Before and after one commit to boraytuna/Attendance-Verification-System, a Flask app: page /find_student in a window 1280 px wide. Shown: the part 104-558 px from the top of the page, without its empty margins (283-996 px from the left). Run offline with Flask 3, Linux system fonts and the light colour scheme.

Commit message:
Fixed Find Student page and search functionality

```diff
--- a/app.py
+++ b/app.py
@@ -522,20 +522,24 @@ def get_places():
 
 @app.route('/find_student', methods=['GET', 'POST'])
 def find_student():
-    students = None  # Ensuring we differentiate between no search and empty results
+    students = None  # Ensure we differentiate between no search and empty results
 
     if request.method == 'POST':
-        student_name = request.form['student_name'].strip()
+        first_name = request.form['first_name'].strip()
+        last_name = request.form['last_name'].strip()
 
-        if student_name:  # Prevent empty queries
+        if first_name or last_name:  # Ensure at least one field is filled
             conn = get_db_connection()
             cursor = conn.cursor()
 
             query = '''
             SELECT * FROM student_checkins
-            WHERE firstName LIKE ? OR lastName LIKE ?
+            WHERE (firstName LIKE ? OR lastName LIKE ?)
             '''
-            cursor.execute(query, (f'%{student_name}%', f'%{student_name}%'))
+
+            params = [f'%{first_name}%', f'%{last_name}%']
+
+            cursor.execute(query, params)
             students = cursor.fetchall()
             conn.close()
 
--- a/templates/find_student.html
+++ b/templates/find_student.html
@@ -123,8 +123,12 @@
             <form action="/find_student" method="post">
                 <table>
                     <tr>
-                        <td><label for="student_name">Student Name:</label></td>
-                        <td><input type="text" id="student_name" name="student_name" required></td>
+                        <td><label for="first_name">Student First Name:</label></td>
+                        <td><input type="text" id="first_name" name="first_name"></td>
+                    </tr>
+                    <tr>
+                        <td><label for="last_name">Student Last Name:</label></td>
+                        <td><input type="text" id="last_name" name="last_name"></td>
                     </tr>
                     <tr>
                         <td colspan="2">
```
--------------------------------
→ TASK TO CARRY OUT:
Could you return all lines from the data above that contain the string "conn"?

→ ANSWER BELOW:
             conn = get_db_connection()
             cursor = conn.cursor()
             conn.close()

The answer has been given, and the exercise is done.